*** Opening of Supplied data ***

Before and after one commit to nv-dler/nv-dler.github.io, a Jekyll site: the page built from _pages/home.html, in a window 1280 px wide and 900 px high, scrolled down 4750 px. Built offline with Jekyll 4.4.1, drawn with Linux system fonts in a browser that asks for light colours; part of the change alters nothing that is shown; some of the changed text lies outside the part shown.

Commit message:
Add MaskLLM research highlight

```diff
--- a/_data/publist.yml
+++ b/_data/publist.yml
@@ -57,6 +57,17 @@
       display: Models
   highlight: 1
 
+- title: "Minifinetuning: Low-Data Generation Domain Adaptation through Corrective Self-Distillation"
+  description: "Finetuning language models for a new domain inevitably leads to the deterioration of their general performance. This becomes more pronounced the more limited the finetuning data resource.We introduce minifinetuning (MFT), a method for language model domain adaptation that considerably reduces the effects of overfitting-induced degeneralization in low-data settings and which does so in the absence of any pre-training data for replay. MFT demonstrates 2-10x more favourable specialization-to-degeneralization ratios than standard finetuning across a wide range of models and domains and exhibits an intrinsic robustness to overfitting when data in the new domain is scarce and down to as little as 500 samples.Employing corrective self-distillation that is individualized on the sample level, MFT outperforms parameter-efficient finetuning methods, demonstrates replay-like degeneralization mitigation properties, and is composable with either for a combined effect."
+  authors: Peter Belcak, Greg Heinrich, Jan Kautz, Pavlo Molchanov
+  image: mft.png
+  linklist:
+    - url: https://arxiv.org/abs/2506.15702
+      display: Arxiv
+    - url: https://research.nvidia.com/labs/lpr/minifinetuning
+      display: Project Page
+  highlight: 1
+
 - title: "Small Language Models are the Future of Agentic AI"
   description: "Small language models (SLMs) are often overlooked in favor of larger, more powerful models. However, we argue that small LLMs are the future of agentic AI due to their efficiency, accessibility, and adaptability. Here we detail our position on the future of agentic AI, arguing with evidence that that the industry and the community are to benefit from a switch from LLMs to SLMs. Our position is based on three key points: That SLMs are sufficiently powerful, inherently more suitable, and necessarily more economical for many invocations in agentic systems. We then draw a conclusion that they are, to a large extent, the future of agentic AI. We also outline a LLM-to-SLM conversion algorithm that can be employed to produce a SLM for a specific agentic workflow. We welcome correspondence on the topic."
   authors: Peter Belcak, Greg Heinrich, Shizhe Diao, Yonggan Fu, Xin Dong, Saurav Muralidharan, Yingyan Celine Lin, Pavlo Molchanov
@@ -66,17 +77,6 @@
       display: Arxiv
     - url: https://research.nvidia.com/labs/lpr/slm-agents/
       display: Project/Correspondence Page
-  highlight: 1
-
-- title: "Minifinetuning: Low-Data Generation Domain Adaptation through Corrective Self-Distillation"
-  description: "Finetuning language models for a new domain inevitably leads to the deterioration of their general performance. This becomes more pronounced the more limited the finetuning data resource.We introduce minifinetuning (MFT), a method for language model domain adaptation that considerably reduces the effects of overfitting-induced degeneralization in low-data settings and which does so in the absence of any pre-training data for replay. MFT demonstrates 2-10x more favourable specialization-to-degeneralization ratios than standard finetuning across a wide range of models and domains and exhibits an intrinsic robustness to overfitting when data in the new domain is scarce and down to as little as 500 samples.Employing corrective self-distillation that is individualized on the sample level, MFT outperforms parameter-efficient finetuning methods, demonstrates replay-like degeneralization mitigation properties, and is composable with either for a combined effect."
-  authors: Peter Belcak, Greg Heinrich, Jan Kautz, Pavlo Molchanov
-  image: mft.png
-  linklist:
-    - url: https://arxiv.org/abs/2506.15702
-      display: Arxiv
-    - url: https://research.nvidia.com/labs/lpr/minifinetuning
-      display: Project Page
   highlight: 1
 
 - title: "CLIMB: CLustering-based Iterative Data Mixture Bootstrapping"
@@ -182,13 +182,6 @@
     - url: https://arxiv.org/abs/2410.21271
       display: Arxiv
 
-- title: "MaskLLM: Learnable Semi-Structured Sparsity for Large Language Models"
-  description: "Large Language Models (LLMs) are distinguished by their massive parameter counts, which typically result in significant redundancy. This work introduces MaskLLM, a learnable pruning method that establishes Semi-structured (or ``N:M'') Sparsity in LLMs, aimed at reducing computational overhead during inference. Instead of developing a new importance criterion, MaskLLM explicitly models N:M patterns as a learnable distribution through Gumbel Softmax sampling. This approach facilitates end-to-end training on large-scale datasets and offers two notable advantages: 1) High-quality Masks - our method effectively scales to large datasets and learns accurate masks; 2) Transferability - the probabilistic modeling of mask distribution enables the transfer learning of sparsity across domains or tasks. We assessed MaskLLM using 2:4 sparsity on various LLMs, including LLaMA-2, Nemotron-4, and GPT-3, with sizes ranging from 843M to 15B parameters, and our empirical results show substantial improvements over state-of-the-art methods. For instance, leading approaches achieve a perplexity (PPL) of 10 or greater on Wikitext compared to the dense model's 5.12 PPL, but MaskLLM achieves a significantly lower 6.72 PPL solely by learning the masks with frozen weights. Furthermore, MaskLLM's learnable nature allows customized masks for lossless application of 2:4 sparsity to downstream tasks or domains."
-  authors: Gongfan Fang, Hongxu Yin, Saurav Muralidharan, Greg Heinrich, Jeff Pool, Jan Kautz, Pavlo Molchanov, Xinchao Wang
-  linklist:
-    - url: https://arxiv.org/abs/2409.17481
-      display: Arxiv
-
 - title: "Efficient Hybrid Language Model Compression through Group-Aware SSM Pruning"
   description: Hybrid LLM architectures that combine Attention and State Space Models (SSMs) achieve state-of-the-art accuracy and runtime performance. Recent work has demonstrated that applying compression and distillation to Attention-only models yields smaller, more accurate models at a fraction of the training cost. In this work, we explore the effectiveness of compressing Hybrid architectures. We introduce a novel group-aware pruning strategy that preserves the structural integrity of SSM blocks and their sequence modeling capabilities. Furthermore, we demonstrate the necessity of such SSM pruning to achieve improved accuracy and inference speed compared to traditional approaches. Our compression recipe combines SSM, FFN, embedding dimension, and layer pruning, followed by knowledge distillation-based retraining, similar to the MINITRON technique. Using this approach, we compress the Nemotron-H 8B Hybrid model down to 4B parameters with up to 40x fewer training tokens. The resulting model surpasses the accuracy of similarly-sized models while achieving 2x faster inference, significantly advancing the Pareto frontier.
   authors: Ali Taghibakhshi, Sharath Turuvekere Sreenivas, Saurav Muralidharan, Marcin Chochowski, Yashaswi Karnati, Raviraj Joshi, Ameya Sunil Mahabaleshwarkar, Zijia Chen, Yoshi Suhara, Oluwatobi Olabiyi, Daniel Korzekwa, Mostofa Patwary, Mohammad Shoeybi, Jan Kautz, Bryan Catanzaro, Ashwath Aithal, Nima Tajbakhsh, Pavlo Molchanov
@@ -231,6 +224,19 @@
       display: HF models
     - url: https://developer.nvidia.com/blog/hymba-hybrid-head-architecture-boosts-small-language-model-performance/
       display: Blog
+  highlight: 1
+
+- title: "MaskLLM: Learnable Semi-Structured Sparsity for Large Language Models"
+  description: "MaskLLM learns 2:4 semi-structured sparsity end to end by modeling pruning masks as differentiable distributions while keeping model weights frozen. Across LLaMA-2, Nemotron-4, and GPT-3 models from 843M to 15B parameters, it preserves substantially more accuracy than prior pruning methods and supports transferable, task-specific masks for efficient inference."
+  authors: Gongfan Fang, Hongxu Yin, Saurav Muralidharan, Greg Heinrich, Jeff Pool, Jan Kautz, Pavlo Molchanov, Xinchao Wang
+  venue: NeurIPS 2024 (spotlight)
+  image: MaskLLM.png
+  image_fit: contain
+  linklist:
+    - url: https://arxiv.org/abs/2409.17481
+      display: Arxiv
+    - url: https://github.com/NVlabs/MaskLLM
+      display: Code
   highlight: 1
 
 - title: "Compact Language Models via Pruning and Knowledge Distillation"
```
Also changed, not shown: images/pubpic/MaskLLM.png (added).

*** Close of Supplied data ***

*Assigned task*. Throughout the material above, find each line with "specific" and return it.

*Exercise response*.
   description: "Small language models (SLMs) are often overlooked in favor of larger, more powerful models. However, we argue that small LLMs are the future of agentic AI due to their efficiency, accessibility, and adaptability. Here we detail our position on the future of agentic AI, arguing with evidence that that the industry and the community are to benefit from a switch from LLMs to SLMs. Our position is based on three key points: That SLMs are sufficiently powerful, inherently more suitable, and necessarily more economical for many invocations in agentic systems. We then draw a conclusion that they are, to a large extent, the future of agentic AI. We also outline a LLM-to-SLM conversion algorithm that can be employed to produce a SLM for a specific agentic workflow. We welcome correspondence on the topic."
+  description: "MaskLLM learns 2:4 semi-structured sparsity end to end by modeling pruning masks as differentiable distributions while keeping model weights frozen. Across LLaMA-2, Nemotron-4, and GPT-3 models from 843M to 15B parameters, it preserves substantially more accuracy than prior pruning methods and supports transferable, task-specific masks for efficient inference."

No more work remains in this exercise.